The İHD repeated its campaign for a second time in 1995, with the Saturday Mothers. And this struggle finding an echo across the country, became a movement. The small group that had gathered for the first time on March 27 1995 in front of Istanbul’s Lycée Galatasaray grew in time, like an avalanche.
The United Nations: Protection for all, against forced disappearances
While the Saturday Mothers continued their struggle it was not before 2007 that the United Nations ratified the “International Convention for the protection of all persons against forced disappearances” and 2010 – we may as well say, yesterday – for it to take effect. It is based on a “Declaration for the Protection of all persons against forced disappearances” adopted by the United Nations’ General Assembly on December 18 1992, which considers forced disappearance to be a “crime against humanity”.
A pause in 1999
In 1999, the Saturday Mothers announced they would mark a pause in their gatherings because of the political tension generated by the PKK leader’s Abdullah Öcalan being brought back to Turkey. After a long intermission, on January 30 2009, the mothers renewed their search for justice and took their place again at Galatasaray.
In 2018, during the 700th week of their struggle (for which they had called on transnational support) Saturday Mothers were arrested after a severe police intervention during which some of the mothers were molested and placed in custody along with other defendors of rights…
Following this, the square of Galatasaray was put under blockade because of its association with the mothers, and no further declarations were authorized there. The mothers who had not given up on their search for their disappeared ones and for whom access to the Galatasaray square was forbidden by the police, chose to meet in the offices of İHD-Istanbul in order to continue questioning from these premises on the fate of their disappeared ones.

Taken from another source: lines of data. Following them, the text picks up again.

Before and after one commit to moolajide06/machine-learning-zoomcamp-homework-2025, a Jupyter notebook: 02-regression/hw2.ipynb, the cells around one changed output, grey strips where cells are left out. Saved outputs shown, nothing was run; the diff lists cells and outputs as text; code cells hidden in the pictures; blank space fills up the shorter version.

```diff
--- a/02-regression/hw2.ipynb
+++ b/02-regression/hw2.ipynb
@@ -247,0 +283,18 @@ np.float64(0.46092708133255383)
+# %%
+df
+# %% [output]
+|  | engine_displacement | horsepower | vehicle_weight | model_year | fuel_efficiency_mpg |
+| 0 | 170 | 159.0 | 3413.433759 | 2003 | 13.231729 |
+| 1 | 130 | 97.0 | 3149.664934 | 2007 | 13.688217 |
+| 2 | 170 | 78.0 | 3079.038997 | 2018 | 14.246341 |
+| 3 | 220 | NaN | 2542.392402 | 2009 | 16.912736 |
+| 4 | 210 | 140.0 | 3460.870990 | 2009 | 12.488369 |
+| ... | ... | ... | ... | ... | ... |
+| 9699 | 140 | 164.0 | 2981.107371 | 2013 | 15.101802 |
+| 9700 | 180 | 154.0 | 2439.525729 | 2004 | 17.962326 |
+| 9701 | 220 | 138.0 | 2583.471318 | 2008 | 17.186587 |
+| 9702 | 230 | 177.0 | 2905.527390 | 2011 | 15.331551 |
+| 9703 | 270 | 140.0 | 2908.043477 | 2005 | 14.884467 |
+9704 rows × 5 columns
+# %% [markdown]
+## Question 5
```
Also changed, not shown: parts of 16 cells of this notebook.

With the declaration of the coronavirus pandemic, they have continued their action for the past eight weeks on social media.
You can follow them and find initiatives planned in different towns:
Facebook @cumartesianneleri | Twitter @CmrtesiAnneleri
Ahmet Kaya was the voice of the disappeared, Sezen Aksu that of the mothers
The song “Beni Bul Anne” (Find me, mother) written and sung by the Kurdish musician Ahmet Kaya is now considered one of the most popular songs in Turkey. A number of musicians have given various interpretations of it.
Thus, with Ahmet Kaya becoming the voice of the disappeared, singer Sezen Aksu has chosen to carry the cry of the mothers. In support for the Saturday Mothers, she has also prepared a mini album titled “Cumartesi Türküsü” (Saturday Song) containing two titles but the album was not put on sale. The album conceived for the 5th anniversary of the magazine Aktüel was offered as a supplement to an edition which featured Sezen Aksu’s portrait on the cover, under the heading “I am also a Saturday Mother.”
Grup Bandista also echoed the mothers in 2009 with “Benim Annem Cumartesi” (My mother is Saturday)
In this country where any challenge is difficult and immediately repressed, the Mothers appear like the rocks beaten by evil winds but who serve as vigils for a number of resistances, under various guises. A hope, there also.